Wind turbines appear so simple — tall white sentinels cranking gracefully on the horizon. But up close, a wind turbine is an industrial workhorse. Inside the nacelle hundreds of feet off the ground, hot metal gears grind and strain as shifting winds pull and twist the long flexible blades.
At NREL, senior engineers are expanding a research partnership with operators, utilities and turbine manufacturers to determine why some key wind turbine components tend to wear too soon — sometimes within a few years of installation.
That's a problem because wind turbines are expected to operate for 20 years. Early equipment fatigue, especially in turbine gearboxes, threatens to reduce performance and drive up wind power costs just as the industry is poised to capture a greater share of U.S. generating capacity.......Nitty-Gritty of Gearboxes
The tests at the National Wind Technology Center focus on several aspects of gearbox performance.
- Automated spray lubrication. Wind turbines crank at low RPMs under high torque, especially in the first stage of gearing where heat and pressure are high. New designs have lubrication channeled directly to the bearing races.
- Oil cleanliness. New turbines have more aggressive filtration systems.
- Automated gearbox monitoring instruments. These systems are supposed to detect damaging operating conditions before a failure occurs.
- Micro-pitting. This phenomenon occurs as metal fatigue creates microscopic weak spots in gears that degrade the equipment over time.
- Load distributions on the gear tooth contacts and the bearing roller elements.
Initially, the gearboxes under review are being tested on the NWTC dynamometer, where Butterfield and others will simulate a variety of loads and measure the results.
(The image left shows the gearbox of a large commercial wind turbine instrumented for testing at the National Wind Technology Center.
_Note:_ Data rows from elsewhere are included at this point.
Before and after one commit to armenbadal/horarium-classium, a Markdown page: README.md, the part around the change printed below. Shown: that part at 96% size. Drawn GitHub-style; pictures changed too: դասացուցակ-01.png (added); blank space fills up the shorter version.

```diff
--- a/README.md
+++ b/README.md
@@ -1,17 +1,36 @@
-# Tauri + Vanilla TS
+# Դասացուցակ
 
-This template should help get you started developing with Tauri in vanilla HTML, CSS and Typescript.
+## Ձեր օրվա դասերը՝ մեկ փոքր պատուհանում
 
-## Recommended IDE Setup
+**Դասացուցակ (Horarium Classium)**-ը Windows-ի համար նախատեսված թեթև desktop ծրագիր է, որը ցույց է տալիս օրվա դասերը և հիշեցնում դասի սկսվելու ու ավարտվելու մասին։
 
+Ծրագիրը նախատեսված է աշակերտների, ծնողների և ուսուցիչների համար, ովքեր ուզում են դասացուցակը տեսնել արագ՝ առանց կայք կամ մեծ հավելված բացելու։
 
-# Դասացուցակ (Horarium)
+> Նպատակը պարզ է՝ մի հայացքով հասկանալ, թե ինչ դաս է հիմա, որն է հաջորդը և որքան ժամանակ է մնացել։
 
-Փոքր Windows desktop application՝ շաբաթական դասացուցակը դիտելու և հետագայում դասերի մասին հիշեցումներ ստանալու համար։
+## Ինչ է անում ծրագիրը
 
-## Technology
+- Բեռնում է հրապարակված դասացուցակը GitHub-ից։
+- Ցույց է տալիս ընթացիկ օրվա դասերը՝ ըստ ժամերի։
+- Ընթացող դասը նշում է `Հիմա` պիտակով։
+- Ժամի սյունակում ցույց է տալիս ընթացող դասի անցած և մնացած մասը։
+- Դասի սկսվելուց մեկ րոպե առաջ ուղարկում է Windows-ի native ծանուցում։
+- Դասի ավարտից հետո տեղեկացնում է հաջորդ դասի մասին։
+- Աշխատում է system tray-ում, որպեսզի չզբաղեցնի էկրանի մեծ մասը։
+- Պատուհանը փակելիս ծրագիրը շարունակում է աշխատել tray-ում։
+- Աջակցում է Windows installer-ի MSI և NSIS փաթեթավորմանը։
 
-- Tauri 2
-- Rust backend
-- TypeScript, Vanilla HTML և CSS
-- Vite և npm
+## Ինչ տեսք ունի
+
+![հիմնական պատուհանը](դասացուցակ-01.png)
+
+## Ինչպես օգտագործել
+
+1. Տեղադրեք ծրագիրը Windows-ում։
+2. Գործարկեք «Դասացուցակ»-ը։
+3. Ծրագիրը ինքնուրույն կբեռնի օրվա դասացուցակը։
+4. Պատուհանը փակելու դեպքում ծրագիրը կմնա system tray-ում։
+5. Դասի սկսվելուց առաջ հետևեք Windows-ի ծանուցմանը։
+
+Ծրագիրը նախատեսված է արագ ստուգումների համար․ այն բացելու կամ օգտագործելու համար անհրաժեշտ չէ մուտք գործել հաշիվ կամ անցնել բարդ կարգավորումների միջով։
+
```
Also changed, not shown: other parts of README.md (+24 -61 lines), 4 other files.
Photo credit: Joseph B. Verrengia)
Later, they will put one gearbox into test turbines at the Xcel Energy Ponnequin wind farm and monitor them under real load conditions.
A second testing phase is likely to follow.
Butterfield also intends to build a significant failure database to baseline current failure rates and verify reliability improvements in the future.
"I know we'll discover a tremendous amount in the first year," he said. "We hope we can quickly transfer this experience to the industry."
Learn more about NREL's wind energy research.